  1. Kevin Kim says

    The cool thing about martial arts is that it allows Mother Nature herself to teach one’s mind and body to be fully present. That fist speeding toward one’s face needs to be dealt with now, and the successive blows and blocks also need to be dealt with when the moment to do so arises. Now is all we have, really; it’s a shame to expend so much brainpower trying to pull away from it.

    “All his life has he looked away — to the future! To the horizon! Never his mind on where he was! Hm?! What he was doing!”
    -Yoda, referring to (and jabbing at) an impetuous Luke Skywalker, “The Empire Strikes Back”

    Kevin

    Posted December 5, 2008 at 2:47 am | Permalink
  2. Malcolm says

    That’s true, Kevin. But the trick is not to walk out of the kwoon and step into an open manhole.

    Posted December 5, 2008 at 10:24 am | Permalink
  3. Kevin Kim says

    Is that some sort of Noo Yawk image? I suppose the rusticated equivalent would be “…walk out of the bar and step into a fresh cowpile.”

    Kevin

    Posted December 5, 2008 at 1:38 pm | Permalink
  4. Malcolm says

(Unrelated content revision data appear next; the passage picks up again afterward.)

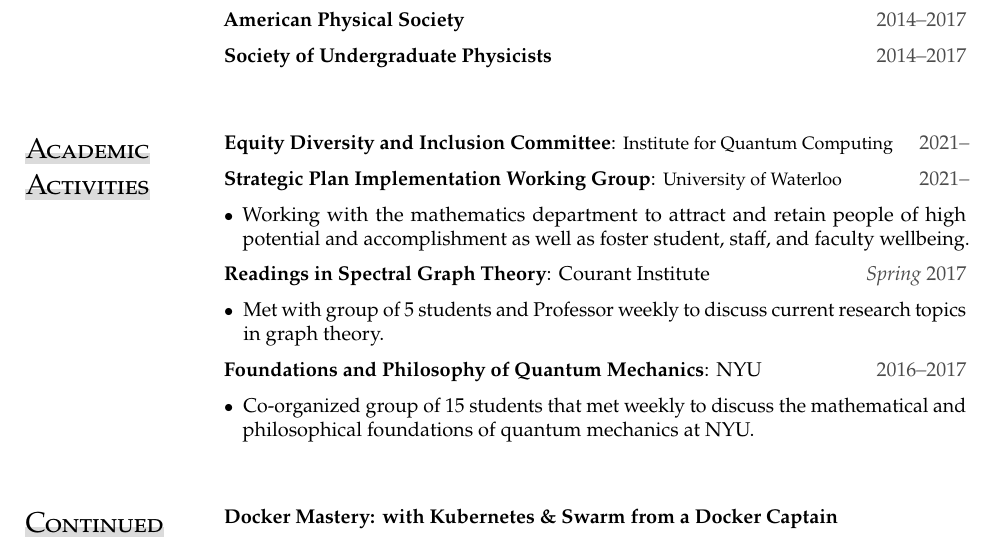
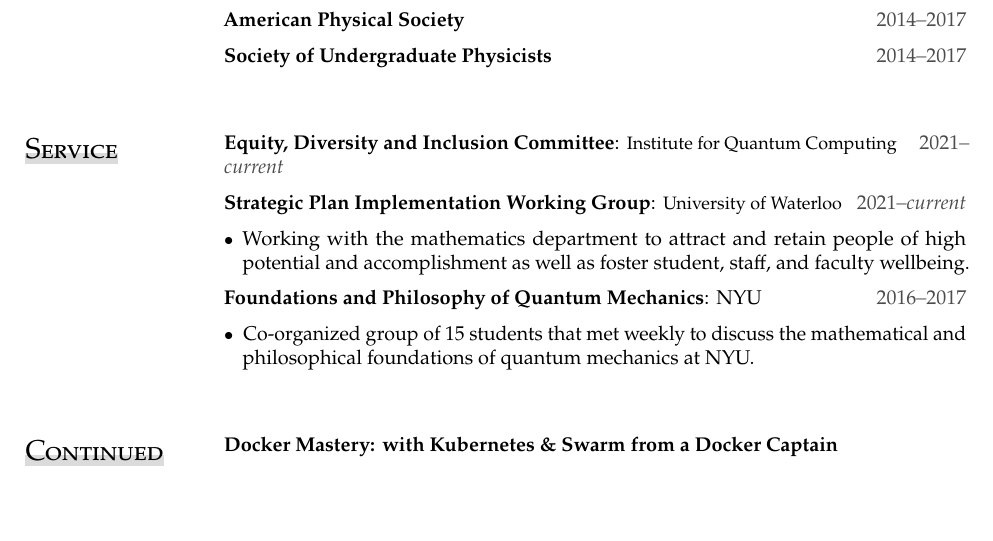
Before and after one commit to natestemen/cultvoucher, a LaTeX document (main.tex): part of page 3 of 3, cut so that both start at the same text, the shorter picture padded with empty space. Compiled offline with pdfLaTeX.

Commit message:
change section heading to service
inspired by https://www.math.uwaterloo.ca/~m2branna/Brannan-CV.pdf

also remove spectral graph theory course bc i don't really remember much
from it

```diff
--- a/main.tex
+++ b/main.tex
@@ -137,17 +137,12 @@
 
 \rhsentry{Society of Undergraduate Physicists}{2014--2017}
 
-\section{Academic Activities}
-\lhsentry{Equity Diversity and Inclusion Committee}{{\small Institute for Quantum Computing}}{2021--}
+\section{Service}
+\lhsentry{Equity, Diversity and Inclusion Committee}{{\small Institute for Quantum Computing}}{2021--current}
 
-\lhsentry{Strategic Plan Implementation Working Group}{{\small University of Waterloo}}{2021--}
+\lhsentry{Strategic Plan Implementation Working Group}{{\small University of Waterloo}}{2021--current}
 \begin{itemize}
 	\item Working with the mathematics department to attract and retain people of high potential and accomplishment as well as foster student, staff, and faculty wellbeing.
-\end{itemize}
-
-\lhsentry{Readings in Spectral Graph Theory}{Courant Institute}{Spring 2017}
-\begin{itemize}
-	\item Met with group of 5 students and Professor weekly to discuss current research topics in graph theory.
 \end{itemize}
 
 \lhsentry{Foundations and Philosophy of Quantum Mechanics}{NYU}{2016--2017}
```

    The point is that it is tricky, even if one has managed some progress in one’s inner work under quiet and isolated conditions, to remain present and awake in the everyday bustle of the world.

    Posted December 5, 2008 at 1:42 pm | Permalink